**What is needed:**
Show the lines below that contain the string "redirecionado".

User interface change data
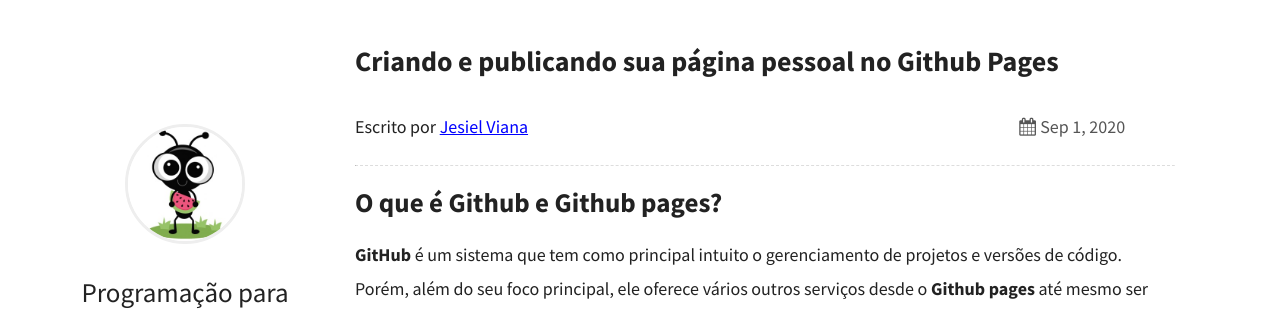
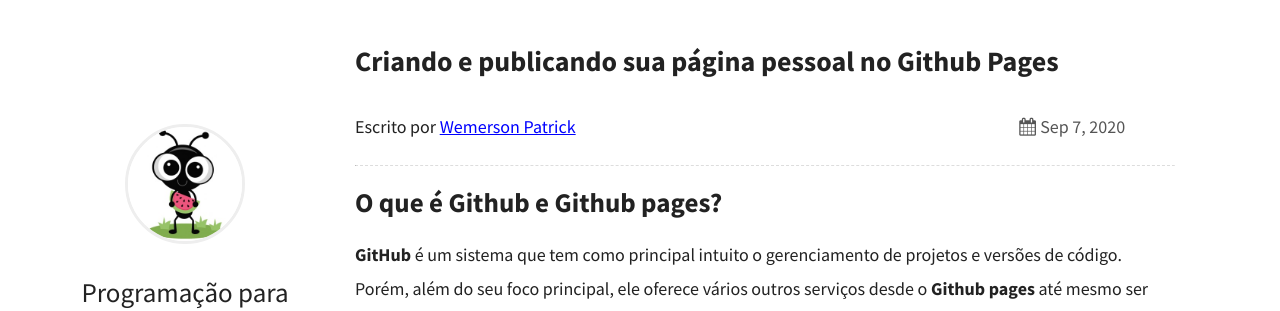
Before and after one commit to jesielviana/web-dev, a Jekyll site: the page built from tutoriais/github-pages.md, in a window 1280 px wide and 900 px high. Shown: the top 311 px of the window. Built offline with Jekyll 4.4.1, drawn with Linux system fonts in a browser that asks for light colours.

Commit message:
Refatoring all structure from pictures

```diff
--- a/tutoriais/github-pages.md
+++ b/tutoriais/github-pages.md
@@ -1,12 +1,11 @@
 ---
 layout: post
 title: Criando e publicando sua página pessoal no Github Pages
-date: 01/09/2020
-autor: Jesiel Viana
-autorlink: https://twitter.com/jesielviana
+date: 07/09/2020
+autor: Wemerson Patrick
+autorlink: https://wemersonpd.github.io
 ---
 
-<!-- Descrever tutorial...[link](#) -->
 ## O que é Github e Github pages?
 
 **GitHub** é um sistema que tem como principal intuito o gerenciamento de projetos e versões de código. Porém, além do seu foco principal, ele oferece vários outros serviços desde o **Github pages** até mesmo ser uma rede social de desenvolvedores.
@@ -17,7 +16,8 @@
 
 De forma rápida e prática, acesse [github.com](https://github.com/) e clique em **Sign up (inscrever-se)**, como mostra a Imagemm 1.1.
 
-![Clicando em Sign up](../assets/img/github-pages/github-signup.png)
+<img alt="Clicando em Sign up (inscrever-se)" src="../assets/img/github-pages/github-signup.png" style="display: block">
+
 Imagem 1.1 - Clicando em Sign up (inscrever-se).
 
 Depois basta preencher todos os campos e efetuar **Sign in (login)**, então estamos prontos para continuar.
@@ -26,77 +26,92 @@
 
 Após estar logado no Github, vamos criar o nosso repositório clicando em **new**, como na Imagem 2.1.
 
-![Criando um novo repositório](../assets/img/github-pages/github-create-repository.png)
+<img style="display: block" alt="Criando um novo repositório" src="../assets/img/github-pages/github-create-repository.png">
+
 Imagem 2.1 - Criando um novo repositório
 
 Em seguida irá aparecer uma tela como na Imagem 2.2.
 
-![Estrutura para criação de um repositório](../assets/img/github-pages/github-create-repository-initial-config.png)
+<img style="display: block" alt="Estrutura para criação de um repositório" src="../assets/img/github-pages/github-create-repository-initial-config.png">
+
 Imagem 2.2 - Estrutura para criação de um repositório
 
 Em **Repository name (Nome do repositório)** devemos especificar um nome para nosso site como mostra a Imagemm 2.3, porém para que seja possível )ativar) o github pages, é necessário que o repositório seja nomeado com **user-name.github.io**, onde devemos substituir **user-name** por o seu nome de usuário. Caso não lembre seu nome de usuário, ele é o valor contído no campo **Owner** como mostra a Imagem 2.3.
 
-![Nome do repositório](../assets/img/github-pages/github-create-repository-name.png)
+<img style="display: block" alt="Nome do repositório" src="../assets/img/github-pages/github-create-repository-name.png">
+
 Imagem 2.3 - Nome do repositório
 
 No github os repositórios podem ser públicos ou privados. A principal diferença entre os dois tipos são a sua vizualização, onde o público qualquer pessoa pode o vizualizar, já o privado só é possível por pessoas com sua autorização. No caso do Github pages, é preciso que seu repositório seja público, por isso vamos marcar a opção **Public (Público)** como na figura 2.4.
 
-![Selecionando Public](../assets/img/github-pages/github-create-repository-public.png)
+<img style="display: block" alt="Selecionando Public" src="../assets/img/github-pages/github-create-repository-public.png">
+
 Imagem 2.4 - Selecionando Public (Público)
 
 Após isso, clique em **create repository (Criar repositório)** para que o seu repositório seja criado. Em seguida irá aparecer uma tela como a Imagem 2.5.
 
-![Configurações inicias do projeto](../assets/img/github-pages/github-repository-view.png)
+<img style="display: block" alt="Configurações inicias do projeto" src="../assets/img/github-pages/github-repository-view.png">
+
 Imagem 2.5 - Configurações inicias do projeto
 
 Vamos **copiar o link do repositório**, para que seja possível **clonar** o mesmo.
 
-![Copiando o link do repositório](../assets/img/github-pages/github-repository-link.png)
+<img style="display: block" alt="Copiando o link do repositório" src="../assets/img/github-pages/github-repository-link.png">
+
 Imagem 2.6 - Copiando o link do repositório
 
 ## 3 - Criando a estrutura básica do seu site pessoal
 
 Abra o seu terminal e acesse a pasta no qual você quer salvar seu repositório. Para acessar uma pasta já existente no computador, basta digitar `cd pasta`, onde devemos substituir `pasta` por a pasta que queremos entrar, até chegar na desejada, como na Imagem 2.7.
 
-![Entrando na pasta dev web](../assets/img/github-pages/open-folder-for-clone-to-repository.png)
+<img style="display: block" alt="Entrando na pasta dev web" src="../assets/img/github-pages/open-folder-for-clone-to-repository.png">
+
 Imagem 3.1 - Entrando em uma pasta existente para clonar o repositório para a mesma
 
 Caso esteja tentando acessar uma pasta e não esteja conseguindo, basta utilizar o comando `dir` no windows (Imagem 3.3.1) ou `ls` no linux (Imagem 3.3.2), para que seja possível vizualizar as pastas que podem ser acessadas com o `cd pasta`.
 
 Agora vamos **clonar** nosso repositório para que seja possível baixá-lo e editá-lo em qualquer lugar. Para clonar o repositório é preciso ter o Git instalado na sua máquina, caso não tenha basta acessar [git.com](https://git-scm.com/downloads), faça o download e o instale. Com o git na sua máquina e com o terminal que abrimos no passo anterior, digite ``git clone link-do-repositório`` (Imagem 3.2), onde deve-se subistituir ``link-do-repositorio`` por o link do seu repositório (Imagem 2.6), por fim teremos baixado no nosso computador a pasta raiz do projeto.
 
-![Clonando o repositório](../assets/img/github-pages/clone-repository.png)
+<img style="display: block" alt="Clonando o repositório" src="../assets/img/github-pages/clone-repository.png">
+
 Imagem 3.2 - Clonando o repositório
 
 Após ter clonado, é possível vizualizar o repositório do projeto acessando a pasta que você escolheu ou apenas utilizando o comando `dir` no windows (Imagem 3.3.1) e `ls` no linux (Imagem 3.3.2).
 
-![Vizualização do repositório no windows](../assets/img/github-pages/view-repository-in-windows.png)
+<img style="display: block" alt="Vizualização do repositório no windows" src="../assets/img/github-pages/view-repository-in-windows.png">
+
 Imagem 3.3.1 - Vizualizando o repositório via terminal no windows
 
-![Vizualização do repositório no linux](../assets/img/github-pages/view-repository-in-linux.png)
+<img style="display: block" alt="Vizualização do repositório no linux" src="../assets/img/github-pages/view-repository-in-linux.png">
+
 Imagem 3.3.2 - Vizualizando o repositório via terminal no linux
 
 Agora que sabemos o nome do repositório na sua máquina, vamos acessá-lo pelo terminal com o comando `cd nome-do-repositório` (Imagem 3.4), onde `nome-do-repositório`deve ser substituído por o nome do repositório que encontramos no passo anterior, como mostra a Imagem 3.3.1 ou 3.3.2, dependendo do seu sistema operacional.
 
-![Entrando no repositório](../assets/img/github-pages/open-repository-in-terminal.png)
+<img style="display: block" alt="Entrando no repositório" src="../assets/img/github-pages/open-repository-in-terminal.png">
+
 Imagem 3.4 - Entrando no repositório via terminal
 
 Por fim, vamos abrir o repositório no Visual Studio Code (VsCode) que é um editor de código-fonte desenvolvido pela Microsoft para Windows, Linux e macOS. Caso não tenha ele no seu computador, acesse [vscode.com](https://code.visualstudio.com/Download) para baixá-lo e instalá-lo. Após isso, digite no terminal `code .` para abrir o repositório no VsCode (Imagem 3.5).
 
-![Abrindo o repositório no VsCode](../assets/img/github-pages/open-repository-in-vscode.png)
+<img style="display: block" alt="Abrindo o repositório no VsCode" src="../assets/img/github-pages/open-repository-in-vscode.png">
+
 Imagem 3.5 - Abrindo o repositório no VsCode
 
 Então será aberto uma aba como da Imagem 3.6, onde mostra o vscode com nosso repositório aberto nele.
 
-![Vizualizando repositório no VsCode](../assets/img/github-pages/view-repository-open-in-vscode.png)
+<img style="display: block" alt="Vizualizando repositório no VsCode" src="../assets/img/github-pages/view-repository-open-in-vscode.png">
+
 Imagem 3.6 - Vizualizando o repositório aberto no VsCode
 
 Agora vamos criar o arquivo base para nosso site. Clique como o botão direito **no repositório**, então selecione **new file** (Imagem 3.7), então informe o nome do arquivo, que obrigatóriamente para este exemplo, deve-se chama **index.html** como na Imagem 3.8.
 
-![New file (Novo arquivo)](../assets/img/github-pages/create-new-file.png)
+<img style="display: block" alt="New file (Novo arquivo)" src="../assets/img/github-pages/create-new-file.png">
+
 Imagem 3.7 - Clicando em criar um new file (novo arquivo)
 
-![Nome do arquivo](../assets/img/github-pages/name-new-file.png)
+<img style="display: block" alt="Nome do arquivo" src="../assets/img/github-pages/name-new-file.png">
+
 Imagem 3.8 - Nomeando o arquivo
 
 Então clique no arquivo **index.js**, copie e cole o seguinte código de exemplo, modificando `Seu nome` com seu nome:
@@ -118,7 +133,8 @@
 
 O arquivo deve ficar como o da Imagem 3.9, onde temos a estrutura básica para nosso site, deixando claro que este código é apenas um exemplo e o mesmo pode ser alterado como queira. **Não se esqueça de salvar o arquivo precionando `Control + s`**.
 
-![Estrutura básica do site](../assets/img/github-pages/view-code-initial.png)
+<img style="display: block" alt="Estrutura básica do site" src="../assets/img/github-pages/view-code-initial.png">
+
 Imagem 3.9 - Estrutura básica do site
 
 As alterações feitas até o momento são locais, então será preciso enviar as alterações para o GitHub, o que será feito no passo 4.
@@ -127,26 +143,31 @@
 
 Para que seja possível enviar as alterações feitas para o Github, precisamos commitar as alterações, que é o ato de gerar uma nova "versão" do nosso código e enviar está "nova versão" para alguma plataforma de gerenciamento de código, no caso o Github. Então para que seja possível commitar e mandar para nosso repositório. Abra o terminal clicando em **Terminal** depois **new terminal (novo terminal)** como na Imagem 4.1.
 
-![Abrindo um terminal no VsCode](../assets/img/github-pages/open-terminal-in-vscode.png)
+<img style="display: block" alt="Abrindo um terminal no VsCode" src="../assets/img/github-pages/open-terminal-in-vscode.png">
+
 Imagem 4.1 - Abrindo um terminal no VsCode
 
 Note que na parte inferior da sua tela foi aberto um terminal. Agora de fato vamos commitar nossa aplicação. Digite `git add .` para que seja adicionado todos os arquivos ao git. Depois digite `git commit -m "Commit inicial"`. Por fim digite `git push`, e agora mandamos nossas alterações locais para seu repositório no github. Note que **todos** os comandos são descritos na Imagem 4.2.
 
-![Comandos git](../assets/img/github-pages/git-commit.png)
+<img style="display: block" alt="Comandos git" src="../assets/img/github-pages/git-commit.png">
+
 Imagem 4.2 - Comandos git
 
 Então vá no repositório no Github, acesse  **Settings (configurações)** do repositório (Imagem 4.3)
 
-![Clicando em configurações](../assets/img/github-pages/touch-settings-github.png)
+<img style="display: block" alt="Clicando em configurações" src="../assets/img/github-pages/touch-settings-github.png">
+
 Imagem 4.3 - Clicando em configurações
 
 Role até a sessão Github pages, onde irá conter o link para seu site, então basta clicar no mesmo e será redirecionado para o seu site (Imagem 4.4).
 
-![Clicando no link do site](../assets/img/github-pages/touch-link-site.png)
+<img style="display: block" alt="Clicando no link do site" src="../assets/img/github-pages/touch-link-site.png">
+
 Imagem 4.4 - Clicando no link do site
 
 Após ser redirecionado para o seu site, note que irá aparecer exatamente o que colocamos no arquivo **index.html** (Imagem 4.5).
-![Vizualizando o site](../assets/img/github-pages/view-site.png)
+<img style="display: block" alt="Vizualizando o site" src="../assets/img/github-pages/view-site.png">
+
 Imagem 4.5 - Vizualizando o site
 
 ## 5 - Conclusão
```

**Output for this exercise:**
 Role até a sessão Github pages, onde irá conter o link para seu site, então basta clicar no mesmo e será redirecionado para o seu site (Imagem 4.4).
 Após ser redirecionado para o seu site, note que irá aparecer exatamente o que colocamos no arquivo **index.html** (Imagem 4.5).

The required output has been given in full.